The perfect Countryside Ranger applicant – is there one?
What an intriguing question!
Even after 33 years as a Countryside Ranger, recruiting annually for 28 of these, I’m like a fly in a field full of cowpats trying to pin down my thoughts.
You, the perfect applicant will have studied the recruitment pack. All of it. Carefully.
Your application form will allow the recruitment panel to tick off the essential and desirable requirements in fairly short order. Occasionally, an applicant will succeed with the very challenging task of understanding and articulating concisely the value of the experience they do have, without claiming “extensive knowledge” after six weeks of a work experience placement.
This is so important; your interview panel, by and large, have “seen it, done it, T-shirt, book and film rights”. They understand that you need to piece together a cohesive case based on the experience you do have. Be aware you are only a question or two away from your “extensive knowledge” being completely unravelled. You, the perfect applicant, understand that and present a case where you can speak comfortably about all the experience you bring.
Have you applied for “a job” or have you applied for “THE job”? There is an important difference which can tip the outcome of the interview in your favour.
Always apply for “THE Job”. You, the perfect applicant, are so excited by the prospect of working at this location, and, in a sentence or two, say what you feel it will add to your c.v. At interview make the opportunity to highlight the projects or events run by your prospective employer that you find interesting.

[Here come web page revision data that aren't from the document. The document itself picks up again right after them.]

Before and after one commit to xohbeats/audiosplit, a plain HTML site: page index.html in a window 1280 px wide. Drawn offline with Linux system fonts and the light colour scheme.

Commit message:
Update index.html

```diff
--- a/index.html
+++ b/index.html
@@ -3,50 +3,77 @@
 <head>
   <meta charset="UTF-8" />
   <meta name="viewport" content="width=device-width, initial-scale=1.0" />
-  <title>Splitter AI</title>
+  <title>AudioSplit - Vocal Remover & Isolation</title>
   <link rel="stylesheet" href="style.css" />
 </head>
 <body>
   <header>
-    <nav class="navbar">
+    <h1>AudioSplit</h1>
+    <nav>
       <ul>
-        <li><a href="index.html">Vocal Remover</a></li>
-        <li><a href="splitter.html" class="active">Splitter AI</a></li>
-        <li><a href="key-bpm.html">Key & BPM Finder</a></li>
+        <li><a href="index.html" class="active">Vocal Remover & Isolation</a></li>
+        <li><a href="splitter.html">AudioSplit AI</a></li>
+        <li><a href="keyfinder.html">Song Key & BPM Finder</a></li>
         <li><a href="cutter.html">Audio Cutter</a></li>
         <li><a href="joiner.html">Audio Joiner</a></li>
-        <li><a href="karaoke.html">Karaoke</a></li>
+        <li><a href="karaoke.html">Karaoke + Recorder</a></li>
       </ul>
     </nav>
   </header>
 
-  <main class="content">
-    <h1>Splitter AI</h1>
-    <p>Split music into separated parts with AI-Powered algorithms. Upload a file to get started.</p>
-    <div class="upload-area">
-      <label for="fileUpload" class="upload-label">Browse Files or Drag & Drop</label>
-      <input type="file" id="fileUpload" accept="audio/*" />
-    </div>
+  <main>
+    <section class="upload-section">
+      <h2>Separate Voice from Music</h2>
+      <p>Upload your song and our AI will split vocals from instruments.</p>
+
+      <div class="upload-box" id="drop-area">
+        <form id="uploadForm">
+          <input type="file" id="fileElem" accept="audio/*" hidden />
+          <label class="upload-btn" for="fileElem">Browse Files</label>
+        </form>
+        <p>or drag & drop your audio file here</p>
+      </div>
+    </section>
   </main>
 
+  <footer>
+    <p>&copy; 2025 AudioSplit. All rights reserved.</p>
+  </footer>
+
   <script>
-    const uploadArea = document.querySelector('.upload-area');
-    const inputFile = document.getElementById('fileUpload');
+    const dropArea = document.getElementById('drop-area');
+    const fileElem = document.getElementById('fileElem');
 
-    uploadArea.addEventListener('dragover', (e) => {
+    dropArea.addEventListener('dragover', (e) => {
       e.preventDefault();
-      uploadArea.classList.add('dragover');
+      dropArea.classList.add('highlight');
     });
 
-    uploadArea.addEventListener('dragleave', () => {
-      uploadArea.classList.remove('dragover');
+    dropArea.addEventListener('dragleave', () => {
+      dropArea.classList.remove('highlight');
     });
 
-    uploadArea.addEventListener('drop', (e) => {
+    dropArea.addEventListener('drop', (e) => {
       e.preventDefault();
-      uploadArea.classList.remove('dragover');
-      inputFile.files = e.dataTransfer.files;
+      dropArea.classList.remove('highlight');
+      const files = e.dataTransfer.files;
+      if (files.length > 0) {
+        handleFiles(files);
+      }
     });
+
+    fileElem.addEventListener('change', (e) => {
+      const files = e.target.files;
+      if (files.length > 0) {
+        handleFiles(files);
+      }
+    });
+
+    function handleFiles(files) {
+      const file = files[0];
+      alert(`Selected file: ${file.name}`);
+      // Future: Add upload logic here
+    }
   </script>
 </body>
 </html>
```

All this information is but a few clicks away, it would be negligent not to have done so. The perfect applicant does not say “I’ve never even thought about visiting (your location) until I arrived for the interview today.”
Spelling, punctuation, grammer. The tools of an able communicator. The perfect applicant uses the facilities of modern computing to avoid embarrassing errors.
Double check your application for errors, and seek advice if it is not your strong point.
(I can scarce continue knowing that a deliberate typo is lurking…but I must. )
You, the perfect applicant, also possess a talent or specialist interest not immediately related to your job function. From chainsaw carving to flower arranging, you can bring a new dimension to the role and one that has great potential to add to the service delivery of your employer.
Most of all, you, the perfect applicant, can demonstrate the soft skills that so many struggle with. Soft skills are often overlooked, even at interview, where pressures of time and a formulaic approach can depersonalise candidates to their detriment.
What are soft skills?
For me they are the ability to engage with people from all walks of life, an open and friendly personality which is valid whether these people are colleagues or customers, Lords or layabouts. Soft skills help you appreciate and meet the expectations of both your employer and your customers. This can be acquired - retail work, hospitality industry, community projects, care homes and volunteering, all provide opportunities for you to develop and hone these skills.
Your role as a Countryside Ranger may be somewhere from the mountain tops, to the seashore; from remote and isolated, to urban and populous. Wherever you work the quality of your soft skills are a universal essential in the success of your role. Neglect them at your peril.
As a recruiter it is incumbent on you to provide the opportunity for the applicant to shine. Your own soft skills are essential in achieving that. We’ve all heard of hostile interviewers, cases where point scoring between colleagues relegates the candidate to an unwitting pawn. I can recall an interview I had many years ago where one of the interview panel was doodling on his notepad. I watched as he drew an elaborate gravestone inscribed with “R.I.P.” I didn’t get the job.
Lead by example, set the standard you expect, the perfect applicant will emerge and the challenge of getting through the recruitment process will reward you both handsomely.
Chair, Scottish Countryside Rangers Association, www.scra-online.co.uk
George Potts retired from the post of Senior Countryside Ranger with Dundee City Council in 2016. Throughout his career he recruited Countryside Ranger staff with an annual seasonal intake and for a number of Urban Ranger projects with funding from the Heritage Lottery Fund for a historic park restoration and European funding for community regeneration. George always provided support for staff in these temporary positions to submit successful applications for other jobs. He believes he may have read more than 2000 application forms!!